>The proposed rules by the US Treasury Department and the Internal Revenue Service, IRS REG-114726-04, indicate that phased retirement benefits could not be paid before an employee reaches age 59 ½, Thompson.com reported. Profit-sharing and 401(k) plans could either provide for the same phased retirement rules that are proposed in these regulations or provide for other partial or full in-service distributions to be available after attainment of age 59½, under the plan. However, eligible 457 governmental plans could not provide for payments to be made before the earlier of severance from employment or age 70 1/2.
>The proposed regulations generally require that all early retirement benefits, retirement-type subsidies and optional forms of benefit available upon full retirement also be available in a phased retirement scenario. However, the proposal would bar payments in the form of a single-sum distribution (or other eligible rollover distribution) to prevent a premature benefit distribution. Also, they do not allow key employees to participate in phased retirement.
>According to the Thompson.com report, here’s how the system would work:
>Employees who are at or near eligibility for retirement could elect a reduced schedule or workload. The employer would benefit by keeping an experienced employee and the employee could continue active employment with greater flexibility and time away from work.

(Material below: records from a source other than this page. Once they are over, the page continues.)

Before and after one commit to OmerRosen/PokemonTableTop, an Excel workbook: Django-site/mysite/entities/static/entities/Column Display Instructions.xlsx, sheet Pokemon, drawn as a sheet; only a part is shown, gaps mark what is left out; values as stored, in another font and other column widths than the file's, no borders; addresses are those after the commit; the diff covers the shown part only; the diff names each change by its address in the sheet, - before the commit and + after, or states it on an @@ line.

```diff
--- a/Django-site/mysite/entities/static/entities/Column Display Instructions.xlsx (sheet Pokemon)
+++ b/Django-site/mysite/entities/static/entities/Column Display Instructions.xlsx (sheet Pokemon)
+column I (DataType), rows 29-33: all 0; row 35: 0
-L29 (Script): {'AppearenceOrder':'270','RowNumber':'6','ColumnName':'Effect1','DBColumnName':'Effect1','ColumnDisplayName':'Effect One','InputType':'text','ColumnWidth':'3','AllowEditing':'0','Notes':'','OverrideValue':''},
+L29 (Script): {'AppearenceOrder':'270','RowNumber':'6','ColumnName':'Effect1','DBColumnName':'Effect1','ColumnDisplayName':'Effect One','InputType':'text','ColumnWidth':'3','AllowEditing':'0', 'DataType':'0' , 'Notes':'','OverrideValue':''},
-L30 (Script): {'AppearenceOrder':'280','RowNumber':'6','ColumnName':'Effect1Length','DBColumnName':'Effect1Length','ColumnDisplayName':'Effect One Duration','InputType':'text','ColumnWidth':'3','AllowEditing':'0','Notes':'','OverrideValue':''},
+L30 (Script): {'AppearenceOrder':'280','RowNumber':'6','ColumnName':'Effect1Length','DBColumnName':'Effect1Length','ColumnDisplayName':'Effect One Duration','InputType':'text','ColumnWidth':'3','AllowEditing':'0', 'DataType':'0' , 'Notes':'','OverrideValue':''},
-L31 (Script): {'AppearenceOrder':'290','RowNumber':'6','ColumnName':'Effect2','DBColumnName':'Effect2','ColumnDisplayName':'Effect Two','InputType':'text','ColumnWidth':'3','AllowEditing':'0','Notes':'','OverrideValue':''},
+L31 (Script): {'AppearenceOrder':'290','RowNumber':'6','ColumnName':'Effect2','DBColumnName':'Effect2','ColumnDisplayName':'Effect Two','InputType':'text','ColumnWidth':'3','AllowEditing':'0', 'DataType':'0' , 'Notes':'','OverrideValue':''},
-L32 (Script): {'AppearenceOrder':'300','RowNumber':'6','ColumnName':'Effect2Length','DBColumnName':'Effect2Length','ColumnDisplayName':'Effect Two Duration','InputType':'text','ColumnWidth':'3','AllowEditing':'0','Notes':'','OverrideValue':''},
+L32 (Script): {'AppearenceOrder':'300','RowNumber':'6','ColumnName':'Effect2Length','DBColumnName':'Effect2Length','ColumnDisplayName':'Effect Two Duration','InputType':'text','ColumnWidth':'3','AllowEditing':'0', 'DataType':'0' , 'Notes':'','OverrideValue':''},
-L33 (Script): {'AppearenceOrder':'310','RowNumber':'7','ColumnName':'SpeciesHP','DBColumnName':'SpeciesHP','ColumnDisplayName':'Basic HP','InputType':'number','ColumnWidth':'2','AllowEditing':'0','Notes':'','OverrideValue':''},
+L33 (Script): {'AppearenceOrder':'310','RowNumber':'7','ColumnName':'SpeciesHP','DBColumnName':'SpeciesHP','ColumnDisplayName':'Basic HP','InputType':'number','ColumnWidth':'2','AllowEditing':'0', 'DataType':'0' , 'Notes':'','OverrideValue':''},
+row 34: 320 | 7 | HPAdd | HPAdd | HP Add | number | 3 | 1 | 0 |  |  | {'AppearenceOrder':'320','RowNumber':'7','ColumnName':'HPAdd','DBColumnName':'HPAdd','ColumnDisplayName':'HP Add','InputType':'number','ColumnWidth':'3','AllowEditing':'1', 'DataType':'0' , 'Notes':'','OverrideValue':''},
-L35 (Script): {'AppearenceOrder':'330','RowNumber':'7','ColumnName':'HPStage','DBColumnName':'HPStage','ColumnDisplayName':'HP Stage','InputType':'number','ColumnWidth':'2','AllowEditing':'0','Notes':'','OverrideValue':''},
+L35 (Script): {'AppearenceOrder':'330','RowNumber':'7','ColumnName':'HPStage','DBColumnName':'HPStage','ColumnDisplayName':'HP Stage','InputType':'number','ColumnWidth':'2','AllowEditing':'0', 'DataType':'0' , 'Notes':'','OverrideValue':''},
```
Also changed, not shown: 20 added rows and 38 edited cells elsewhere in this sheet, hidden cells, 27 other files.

>A phased retirement employee would have a dual status, under which the employee would be treated as retired to the extent of the reduction in hours and treated as working to the extent of the employee’s continued work with the employer. Employer and employee would have to enter into an agreement, in good faith, under which the employee would reduce by 20% or more the number of hours the employee works during the phased retirement period.
>There would be periodic testing to make sure that phased retirement employees are in fact working at the reduced schedule. So, unless an exception applies, a plan would have to annually compare the number of hours actually worked by an employee during a testing period and the number of hours the employee was reasonably expected to work. If the actual hours worked prove to be materially greater than the number expected, the employee’s phased retirement benefit would be reduced prospectively, according to the Thompson report.
>Such a cutback would also have to happen if the employee’s work hours exceed either 133-1/3% of the anticipated work schedule or 90% of a full-time schedule. This annual comparison would not be required after the employee is within three months of attaining normal retirement age or if the employee’s compensation does not exceed pay at an ordinary full-time rate for the employee’s expected work schedule. Further, no such testing would apply for the first year of an employee’s phased retirement or if the employee agreed to fully retire within two years.
>The new rules follow an IRS request for public comment on the concept in 2002.